I give my thoughts on the epilogue for this wave of the Marvel Cinematic Universe.(more…)
We have a new live-action manga adaptation in theaters. How did it turn out!
Altered Space is something of a horror film that isn’t quite a horror film. In a way, it’s difficult to describe – this is my first time watching a film by Ken Russell, but his reputation has preceded him. Specifically, his reputation for psychedelic, religious, and psychosexual imagery. All of those things are present in Altered Space in spades – with subject matter that is fundamentally horrific but is never presented in that manner. (more…)
“Blacksploitation”, is something I’d describe more as a cinematic movement more than a genre. This is because it spans just so many genres of cinema – action films, gangster movies, science fiction films, and horror movies – and sometimes even multiples at the same time. Such is the case with Sugar Hill. (more…)
Stray Dog is one of the earlier film noir styled films from Akira Kurosawa. It’s an interesting example of the genre, and it also makes for an interesting snapshot of post-war Japan. The premise has Toshiro Mifune playing a rookie homicide op whose weapon is stolen by a pickpocket while on the bus. The detective ends up being partnered with a veteran detective as they make their way through Tokyo’s underworld to find the gun. (more…)
I never really watched many western films with plots based around Native Americans when I was a kid. Not even The Searchers. I kinda knew, at a fundamental level, that most of those films had something of a simmering undercurrent of racism that would leave a bad taste in my mouth. Even after I got older, and started hearing people talking about The Searchers in particular as one of the best Westerns, if not one of the best films of all time, I couldn’t quite quell those lingering doubts. However, after much deliberation, this year I decided to get around to watching this movie. (more…)
His Girl Friday has aged poorly.
Let’s start off with the fundamental premise – Newspaperman Walter Burns (Cary Grant) has divorced from his reporter wife Hildy Johnson (Rosalind Russell) at some point prior to the beginning of the film. She’s stopped by the newspaper to announce that she’s remarrying, to insurance salesman Bruce Baldwin (Ralph Bellamy), and is going to leave reporting – having been burned out by the cynicism. However, this happens on the eve of the execution of a man named Earl Williams (John Qualen) for murder. (more…)
I missed Spider-Man Homecoming when it was initially in theaters – due to a combination of lack of time when I had the money, and a lack of money when I had the time. When I had both, the movie was out of theaters entirely. Ultimately, the film became my one gap in the MCU – the one film I hadn’t seen. Until now. (more…)
Magnificent Warriors is another of the early films in Michelle Yeoh’s career – made a little before Royal Warriors. As with Royal Warriors – the film has Michelle Yeoh in the lead, along with another male co-lead in a similar action role, and the third male lead being a comic relief character. However, that’s pretty much where the similarities end. (more…)

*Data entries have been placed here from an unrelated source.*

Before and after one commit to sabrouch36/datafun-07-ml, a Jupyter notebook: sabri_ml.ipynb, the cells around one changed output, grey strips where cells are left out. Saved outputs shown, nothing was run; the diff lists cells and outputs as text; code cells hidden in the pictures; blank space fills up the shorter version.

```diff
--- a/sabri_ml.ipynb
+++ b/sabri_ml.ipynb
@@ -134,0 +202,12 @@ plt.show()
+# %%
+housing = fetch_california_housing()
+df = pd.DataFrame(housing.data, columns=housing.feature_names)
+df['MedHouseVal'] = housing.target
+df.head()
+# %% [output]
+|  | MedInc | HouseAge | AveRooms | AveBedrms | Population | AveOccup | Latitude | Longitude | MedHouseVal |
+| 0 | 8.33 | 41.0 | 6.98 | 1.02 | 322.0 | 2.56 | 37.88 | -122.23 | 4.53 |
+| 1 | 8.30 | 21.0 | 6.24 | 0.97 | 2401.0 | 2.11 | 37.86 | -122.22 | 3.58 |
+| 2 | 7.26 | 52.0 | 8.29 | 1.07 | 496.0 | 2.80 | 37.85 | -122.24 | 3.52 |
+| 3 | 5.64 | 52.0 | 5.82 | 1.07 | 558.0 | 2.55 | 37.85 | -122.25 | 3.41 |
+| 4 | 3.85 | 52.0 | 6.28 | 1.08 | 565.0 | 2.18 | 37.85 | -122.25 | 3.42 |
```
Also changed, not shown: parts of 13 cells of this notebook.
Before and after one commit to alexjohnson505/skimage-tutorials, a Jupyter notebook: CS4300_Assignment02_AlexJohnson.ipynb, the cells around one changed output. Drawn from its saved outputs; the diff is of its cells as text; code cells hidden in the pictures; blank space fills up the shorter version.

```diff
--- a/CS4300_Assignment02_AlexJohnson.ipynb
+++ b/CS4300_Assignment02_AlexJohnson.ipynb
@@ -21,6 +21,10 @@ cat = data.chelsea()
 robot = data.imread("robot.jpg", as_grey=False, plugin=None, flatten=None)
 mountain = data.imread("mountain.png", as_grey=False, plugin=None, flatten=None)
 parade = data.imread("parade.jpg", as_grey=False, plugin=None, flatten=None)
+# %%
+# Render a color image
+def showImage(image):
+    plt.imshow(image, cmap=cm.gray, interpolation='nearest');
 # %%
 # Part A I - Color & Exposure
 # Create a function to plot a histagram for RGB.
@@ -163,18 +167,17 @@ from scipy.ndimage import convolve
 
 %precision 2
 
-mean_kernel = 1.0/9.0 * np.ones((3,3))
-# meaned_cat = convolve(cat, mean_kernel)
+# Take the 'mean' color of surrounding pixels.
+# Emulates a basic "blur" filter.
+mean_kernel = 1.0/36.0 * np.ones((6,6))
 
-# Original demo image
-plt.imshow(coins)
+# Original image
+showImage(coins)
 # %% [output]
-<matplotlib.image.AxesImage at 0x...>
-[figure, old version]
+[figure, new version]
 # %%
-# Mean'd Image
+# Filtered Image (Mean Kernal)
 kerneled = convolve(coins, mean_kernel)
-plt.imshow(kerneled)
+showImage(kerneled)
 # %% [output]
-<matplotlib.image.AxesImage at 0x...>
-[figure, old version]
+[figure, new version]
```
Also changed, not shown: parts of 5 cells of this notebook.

I saw Thor Ragnarok on opening weekend, and since we’ve had enough time to allow for some minor spoilers, I’m posting my immediate thoughts.
Please support my Patreon at http://www.patreon.com/countzeroor
Member of The Console Xplosion Network: http://www.theconsolexplosion.com/
Watch my Live-Streams on http://twitch.tv/countzeroor/
When 8 Bells Toll is a film that really feels like it desperately wants to be a Bond film, but doesn’t even remotely feel one – instead feeling a more conventional mystery thriller.
It’s been a while since I reviewed a martial arts film from Hong Kong, and even longer since I reviewed a film from Shaw Brothers. With Netflix including more and more of the Shaw Brothers filmography, now is as good a time as any to revisit the studio and their works. (more…)
Proxy War, along with the second film in the series, Hiroshima Deathmatch, are really where the Yakuza Papers series really kicks into high gear with showing the real nature of the Yakuza life. Where the sophomore film in the series introduced a new character, followed him through his induction into the yakuza, until his ultimate death, Proxy War returns us to following Bunta Sugawara’s character, Shozo Hirono, as factions within the old guard start playing the new generation of yakuza against each other, while Hirono himself tries to reconcile this current chain of events with the yakuza code of honor. (more…)
This week I’m reviewing a little known film from the Shaw Brothers. How little known is it? So unknown that I couldn’t find an IMDB page for this film! (more…)